**Assignment**
Without reproducing any image, print the listing below exactly.

**Records shown**
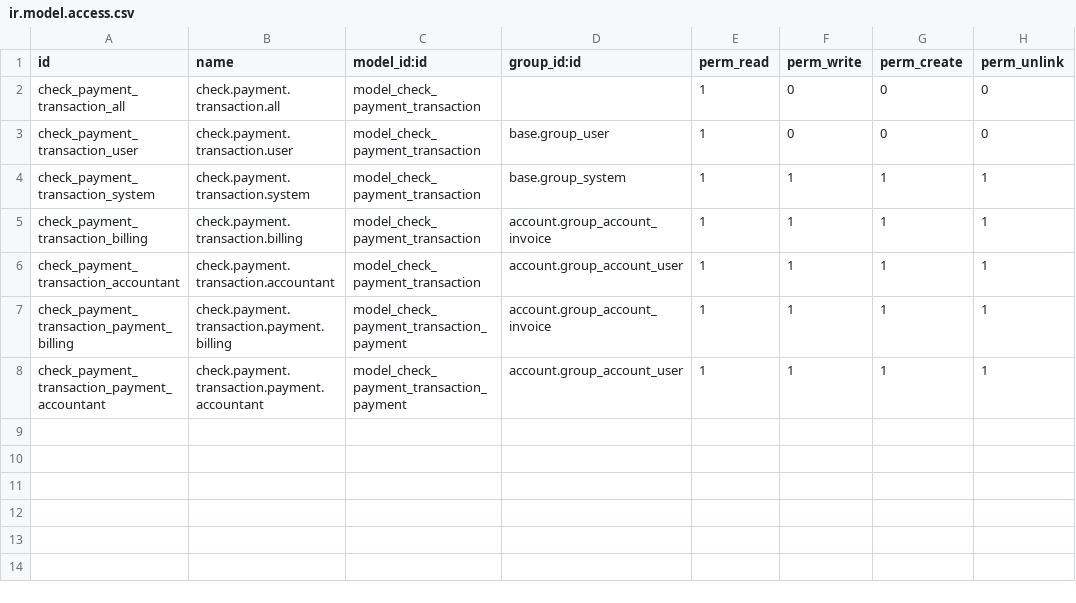
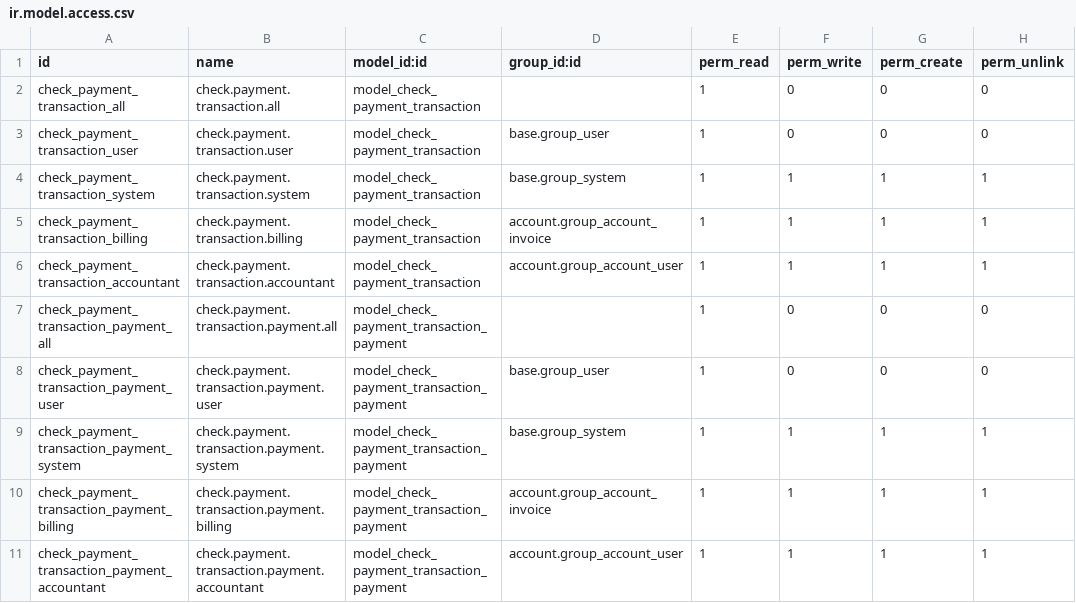
Before and after one commit to mongramosjr/check-management, a CSV file: account_check_payment/security/ir.model.access.csv, drawn as a sheet.

Commit message:
added ir rules in check_payment_transaction_payment

```diff
--- a/account_check_payment/security/ir.model.access.csv
+++ b/account_check_payment/security/ir.model.access.csv
@@ -6,2 +6,5 @@ check_payment_transaction_billing,check.payment.transaction.billing,model_check_
 check_payment_transaction_accountant,check.payment.transaction.accountant,model_check_payment_transaction,account.group_account_user,1,1,1,1
+check_payment_transaction_payment_all,check.payment.transaction.payment.all,model_check_payment_transaction_payment,,1,0,0,0
+check_payment_transaction_payment_user,check.payment.transaction.payment.user,model_check_payment_transaction_payment,base.group_user,1,0,0,0
+check_payment_transaction_payment_system,check.payment.transaction.payment.system,model_check_payment_transaction_payment,base.group_system,1,1,1,1
 check_payment_transaction_payment_billing,check.payment.transaction.payment.billing,model_check_payment_transaction_payment,account.group_account_invoice,1,1,1,1
```
Also changed, not shown: 1 other file.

**Response area**
Before and after one commit to mongramosjr/check-management, a CSV file: account_check_payment/security/ir.model.access.csv, drawn as a sheet.

Commit message:
added ir rules in check_payment_transaction_payment

```diff
--- a/account_check_payment/security/ir.model.access.csv
+++ b/account_check_payment/security/ir.model.access.csv
@@ -6,2 +6,5 @@ check_payment_transaction_billing,check.payment.transaction.billing,model_check_
 check_payment_transaction_accountant,check.payment.transaction.accountant,model_check_payment_transaction,account.group_account_user,1,1,1,1
+check_payment_transaction_payment_all,check.payment.transaction.payment.all,model_check_payment_transaction_payment,,1,0,0,0
+check_payment_transaction_payment_user,check.payment.transaction.payment.user,model_check_payment_transaction_payment,base.group_user,1,0,0,0
+check_payment_transaction_payment_system,check.payment.transaction.payment.system,model_check_payment_transaction_payment,base.group_system,1,1,1,1
 check_payment_transaction_payment_billing,check.payment.transaction.payment.billing,model_check_payment_transaction_payment,account.group_account_invoice,1,1,1,1
```
Also changed, not shown: 1 other file.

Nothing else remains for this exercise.